More than half of Blaine County households are either below the federal poverty level or “working but unable to afford basic household necessities,” according to a recent report by the United Way—a statistic that’s particularly troubling given housing costs in the Wood River Valley, local affordable housing advocates say.
Fifty-two percent of Blaine County fell under the threshold for ALICE—a designation that stands for Asset Limited, Income Constrained, Employed—in 2018, according to the report published earlier this summer. That includes 904 households at or below the federal poverty level and 3,322 ALICE households—households that earn above the poverty level but still “struggle to make ends meet,” as United Way describes it.
“Really, ALICE is measuring the people that are on that razor’s edge—they’re one sick child or one broken-down vehicle away from losing income or losing a job,” said Nathan Harvill, executive director of the Blaine County Housing Authority, in an interview.
While the number of households in poverty in Idaho remained relatively flat between 2007 and 2018, the number that qualify as ALICE grew, according to the United Way report, as a result of “rising costs and stagnant wages.” As of 2018, 28 percent of households statewide were ALICE households and 12 percent were earning below the federal poverty level.
Only four counties in Idaho had a higher percentage of households under the ALICE level than Blaine County in 2018, the report shows: Idaho County, Madison County, Owyhee County and Clark County, which had the largest share at 62 percent.
In Blaine County, the ALICE threshold is about $27,000 for a single adult, $41,000 for two adults and between $67,000 and $78,000 for two adults with two children.
“It really is like a division between the have-less and the have-mores,” said Liz Keegan, Blaine County Housing Authority board member, of the income distribution in the Wood River Valley.
The number of families that fall under the ALICE threshold is particularly concerning in light of the cost of housing in the Wood River Valley, Harvill and Keegan say: The minimum annual income needed to afford a three-bedroom home in Blaine County is $161,000, according to Housing Authority data.
Broken down into a budget, families with two children at the ALICE threshold in Blaine County can afford to pay about $1,016 for housing each month, according to the report.
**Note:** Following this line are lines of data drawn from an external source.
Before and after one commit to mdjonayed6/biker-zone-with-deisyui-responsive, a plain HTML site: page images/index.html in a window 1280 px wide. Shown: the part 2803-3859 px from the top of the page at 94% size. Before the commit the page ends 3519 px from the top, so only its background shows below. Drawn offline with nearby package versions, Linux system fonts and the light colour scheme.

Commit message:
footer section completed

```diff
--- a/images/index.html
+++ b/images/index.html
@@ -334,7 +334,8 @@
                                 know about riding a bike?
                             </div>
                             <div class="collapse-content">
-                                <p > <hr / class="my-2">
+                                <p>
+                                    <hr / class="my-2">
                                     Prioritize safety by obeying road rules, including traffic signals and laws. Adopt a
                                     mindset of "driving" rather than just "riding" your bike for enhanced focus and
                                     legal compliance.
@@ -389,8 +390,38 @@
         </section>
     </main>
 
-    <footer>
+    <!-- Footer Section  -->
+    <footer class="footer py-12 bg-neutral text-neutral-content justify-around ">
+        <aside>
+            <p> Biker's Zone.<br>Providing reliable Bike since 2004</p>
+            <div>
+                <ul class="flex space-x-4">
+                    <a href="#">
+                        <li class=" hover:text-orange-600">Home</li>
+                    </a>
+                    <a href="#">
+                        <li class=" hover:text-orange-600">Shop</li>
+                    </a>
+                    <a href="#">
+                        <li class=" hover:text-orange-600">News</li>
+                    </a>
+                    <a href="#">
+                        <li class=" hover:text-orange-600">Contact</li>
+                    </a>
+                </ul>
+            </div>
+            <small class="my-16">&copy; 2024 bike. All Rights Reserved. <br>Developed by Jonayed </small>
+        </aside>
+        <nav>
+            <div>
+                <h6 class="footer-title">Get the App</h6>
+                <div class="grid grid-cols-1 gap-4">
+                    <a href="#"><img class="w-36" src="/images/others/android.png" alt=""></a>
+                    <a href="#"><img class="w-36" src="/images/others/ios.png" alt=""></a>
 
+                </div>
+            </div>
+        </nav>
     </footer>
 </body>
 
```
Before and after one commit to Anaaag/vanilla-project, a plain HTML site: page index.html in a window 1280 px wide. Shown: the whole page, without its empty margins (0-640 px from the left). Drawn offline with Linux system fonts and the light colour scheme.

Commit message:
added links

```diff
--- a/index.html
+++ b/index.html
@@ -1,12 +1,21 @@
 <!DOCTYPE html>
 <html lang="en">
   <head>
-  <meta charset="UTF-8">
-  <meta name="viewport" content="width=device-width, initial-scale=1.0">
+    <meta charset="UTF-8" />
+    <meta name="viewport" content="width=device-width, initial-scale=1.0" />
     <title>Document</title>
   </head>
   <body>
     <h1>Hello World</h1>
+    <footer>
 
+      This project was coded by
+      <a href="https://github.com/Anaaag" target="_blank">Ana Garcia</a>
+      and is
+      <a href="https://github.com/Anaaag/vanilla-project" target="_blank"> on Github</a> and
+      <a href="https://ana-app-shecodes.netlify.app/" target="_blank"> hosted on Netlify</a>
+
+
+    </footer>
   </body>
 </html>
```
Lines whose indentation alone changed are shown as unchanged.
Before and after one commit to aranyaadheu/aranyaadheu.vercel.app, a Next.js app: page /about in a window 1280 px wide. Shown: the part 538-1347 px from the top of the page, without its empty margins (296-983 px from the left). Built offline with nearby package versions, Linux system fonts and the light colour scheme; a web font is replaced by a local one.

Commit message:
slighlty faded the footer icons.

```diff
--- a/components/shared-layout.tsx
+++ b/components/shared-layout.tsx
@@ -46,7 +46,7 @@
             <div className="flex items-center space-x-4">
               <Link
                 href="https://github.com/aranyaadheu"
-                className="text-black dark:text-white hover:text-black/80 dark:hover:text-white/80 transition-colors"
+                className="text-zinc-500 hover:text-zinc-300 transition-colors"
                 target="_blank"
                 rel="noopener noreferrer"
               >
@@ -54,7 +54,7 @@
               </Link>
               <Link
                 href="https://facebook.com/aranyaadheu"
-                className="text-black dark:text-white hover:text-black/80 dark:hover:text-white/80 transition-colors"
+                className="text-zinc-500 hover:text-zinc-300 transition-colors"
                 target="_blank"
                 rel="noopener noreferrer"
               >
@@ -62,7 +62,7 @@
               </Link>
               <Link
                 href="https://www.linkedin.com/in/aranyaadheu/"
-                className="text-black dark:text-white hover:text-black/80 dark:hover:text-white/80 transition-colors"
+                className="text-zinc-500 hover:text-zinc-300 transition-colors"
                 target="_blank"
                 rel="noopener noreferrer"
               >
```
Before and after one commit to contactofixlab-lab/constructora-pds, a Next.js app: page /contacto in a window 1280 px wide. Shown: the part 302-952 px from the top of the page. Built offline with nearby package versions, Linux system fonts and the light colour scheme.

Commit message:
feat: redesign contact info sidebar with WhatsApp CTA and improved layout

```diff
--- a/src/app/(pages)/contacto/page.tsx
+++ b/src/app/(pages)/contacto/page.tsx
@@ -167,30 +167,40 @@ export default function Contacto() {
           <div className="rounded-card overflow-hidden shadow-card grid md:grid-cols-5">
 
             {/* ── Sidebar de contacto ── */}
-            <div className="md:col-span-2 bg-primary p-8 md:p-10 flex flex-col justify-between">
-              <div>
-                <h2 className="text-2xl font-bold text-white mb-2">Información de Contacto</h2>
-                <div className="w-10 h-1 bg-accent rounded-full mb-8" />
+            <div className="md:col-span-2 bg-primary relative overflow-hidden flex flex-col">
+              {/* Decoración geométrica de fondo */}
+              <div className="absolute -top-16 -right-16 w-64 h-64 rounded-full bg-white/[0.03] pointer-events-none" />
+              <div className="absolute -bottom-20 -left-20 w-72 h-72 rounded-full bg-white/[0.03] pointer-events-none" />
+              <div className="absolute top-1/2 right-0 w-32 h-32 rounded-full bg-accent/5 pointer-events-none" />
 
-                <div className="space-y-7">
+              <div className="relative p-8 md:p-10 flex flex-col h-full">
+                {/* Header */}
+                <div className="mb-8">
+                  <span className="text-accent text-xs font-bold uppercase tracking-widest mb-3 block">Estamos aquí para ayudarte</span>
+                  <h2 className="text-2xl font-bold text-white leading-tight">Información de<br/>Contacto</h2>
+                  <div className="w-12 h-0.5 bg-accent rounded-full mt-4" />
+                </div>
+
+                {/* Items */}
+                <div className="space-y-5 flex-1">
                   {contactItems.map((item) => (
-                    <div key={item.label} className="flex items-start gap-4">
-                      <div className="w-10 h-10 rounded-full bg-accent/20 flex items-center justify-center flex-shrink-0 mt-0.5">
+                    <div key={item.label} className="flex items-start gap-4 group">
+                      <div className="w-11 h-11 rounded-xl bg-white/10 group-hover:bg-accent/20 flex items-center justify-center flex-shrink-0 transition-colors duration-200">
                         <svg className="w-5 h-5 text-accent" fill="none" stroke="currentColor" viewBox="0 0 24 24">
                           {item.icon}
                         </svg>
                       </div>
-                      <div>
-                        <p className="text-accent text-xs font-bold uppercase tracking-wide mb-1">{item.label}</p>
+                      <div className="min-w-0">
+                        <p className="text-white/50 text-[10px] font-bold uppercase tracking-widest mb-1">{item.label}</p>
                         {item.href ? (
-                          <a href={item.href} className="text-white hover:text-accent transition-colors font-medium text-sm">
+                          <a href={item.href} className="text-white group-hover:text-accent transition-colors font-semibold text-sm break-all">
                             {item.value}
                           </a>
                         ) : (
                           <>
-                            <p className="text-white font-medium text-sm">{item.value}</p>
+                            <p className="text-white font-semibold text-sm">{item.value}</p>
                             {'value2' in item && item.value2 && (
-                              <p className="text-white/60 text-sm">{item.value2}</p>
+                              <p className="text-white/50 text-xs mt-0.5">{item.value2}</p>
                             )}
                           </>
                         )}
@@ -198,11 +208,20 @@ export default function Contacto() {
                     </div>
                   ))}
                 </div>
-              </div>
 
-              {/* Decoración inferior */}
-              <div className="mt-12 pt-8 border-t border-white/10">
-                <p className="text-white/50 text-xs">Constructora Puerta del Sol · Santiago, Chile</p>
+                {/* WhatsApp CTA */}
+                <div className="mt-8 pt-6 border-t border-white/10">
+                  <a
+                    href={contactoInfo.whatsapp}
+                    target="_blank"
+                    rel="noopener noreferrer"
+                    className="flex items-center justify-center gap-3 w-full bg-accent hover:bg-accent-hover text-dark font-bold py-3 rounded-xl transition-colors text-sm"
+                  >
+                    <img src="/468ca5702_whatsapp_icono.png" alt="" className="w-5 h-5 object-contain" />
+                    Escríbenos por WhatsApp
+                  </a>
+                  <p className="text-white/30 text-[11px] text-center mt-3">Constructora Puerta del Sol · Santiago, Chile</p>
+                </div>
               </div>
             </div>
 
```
In 2018, the average monthly rent for a three-bedroom home advertised in Blaine County was $2,171, according to data compiled by the Housing Authority. The average rent for a studio apartment was $1,141.
And average rental rates in Blaine County appear to have risen since then, more recent Housing Authority data suggest. Of the 235 three-bedroom rental homes that have been advertised since the beginning of the year, the average monthly rent was $2,328; the minimum household income needed to afford that average rent was about $93,000. The average one-bedroom was $1,235, requiring a minimum income of about $49,000.
There are several affordable housing projects in the works in Blaine County. In Hailey, ARCH Community Housing Trust will break ground on a new 60-unit development on the Blaine Manor property this summer, and in Ketchum, the Housing Authority is looking into the possibility of turning the Lift Tower Lodge into longer-term affordable housing.
In the meantime, the Housing Authority is conducting an online survey to gauge housing needs and wants in the county.
“We’re trying to make a dent here,” Keegan said. “But I don’t know if we can ever catch up to the need.”